Leading cosmological theories suggest that galaxies are cocooned within gigantic, wispy filaments of gas. This “cosmic web” of gas-filled nebulas stretches between large, spacious voids that are tens of millions of light years wide. Like spiders, galaxies mostly appear to lie within the intersections of the long-sought webs.
In observations spied through one of the most powerful telescopes in the world, the 33-foot (10-meter) Keck I Telescope in Hawaii, astronomers led by Sebastiano Cantalupo of the University of California, Santa Cruz, now report that they have detected a very large, luminous filament of gas extending about 2 million light-years across intergalactic space, exactly as predicted by theory.
Essentially, the filament reported in the January 19 Nature represents one of the strands of the cosmic web that holds together the galaxy-rich universe. Astronomers hope to understand both the structure of the universe and the development of galaxies such as our own Milky Way by unraveling the secrets of the cosmic web.
The discovery came thanks to intense radiation bellowing out of a quasar (a hyper-active galaxy) dubbed UM287, 10 billion light years from Earth. The quasar illuminated the neighboring gas filament, revealing its presence with a glow that resembled a cosmic florescent sign.
“This is a very exceptional object: it’s huge, at least twice as large as any nebula detected before, and it extends well beyond the galactic environment of the quasar,” said Cantalupo, in a statement.

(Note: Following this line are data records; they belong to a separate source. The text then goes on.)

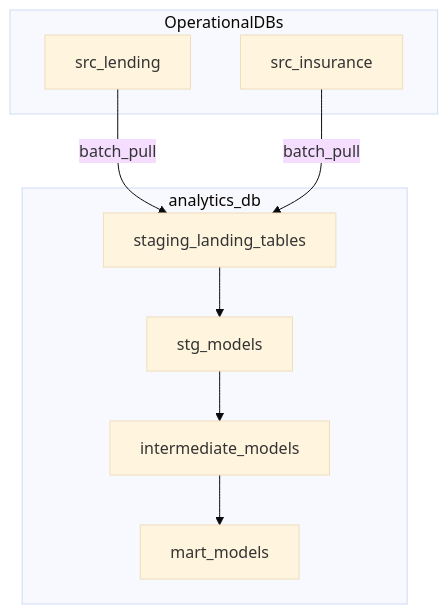
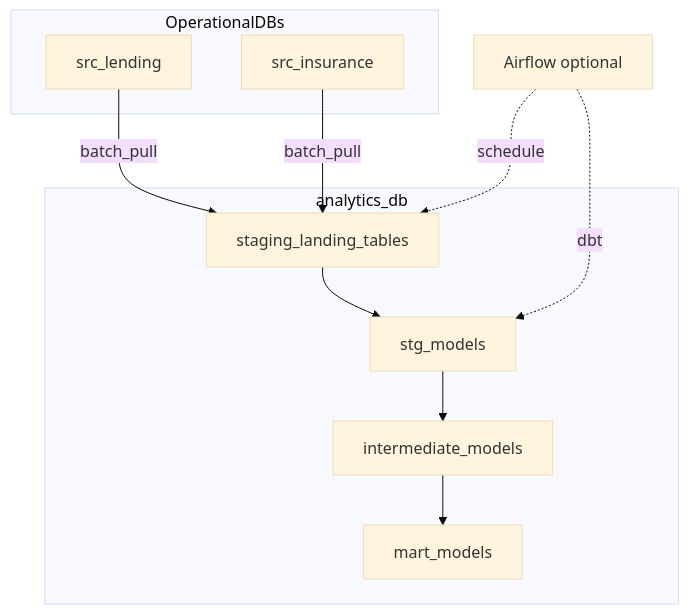
One commit to minhsphuc12/mvp-data-product changed the diagram in docs/data-design-and-flow.md. Above: the diagram before and after it, drawn with Mermaid (base theme). The commit also changed other lines of this file and 19 other files, not shown here.

First line of the commit message:
Add Airflow demo, docker-compose stack, and dbt semantic join docs

````diff
--- a/docs/data-design-and-flow.md
+++ b/docs/data-design-and-flow.md
@@ -57,18 +59,21 @@
 ```mermaid
 flowchart TB
   subgraph ops [OperationalDBs]
     L[src_lending]
     I[src_insurance]
   end
   subgraph wh [analytics_db]
     land[staging_landing_tables]
     stg[stg_models]
     intm[intermediate_models]
     marts[mart_models]
   end
+  AF[Airflow optional]
   L -->|batch_pull| land
   I -->|batch_pull| land
+  AF -.->|schedule| land
+  AF -.->|dbt| stg
   land --> stg
   stg --> intm
   intm --> marts
 ```
````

“The light from the quasar is like a flashlight beam, and in this case we were lucky that the flashlight is pointing toward the nebula and making the gas glow. We think this is part of a filament that may be even more extended than this, but we only see the part of the filament that is illuminated by the beamed emission from the quasar.”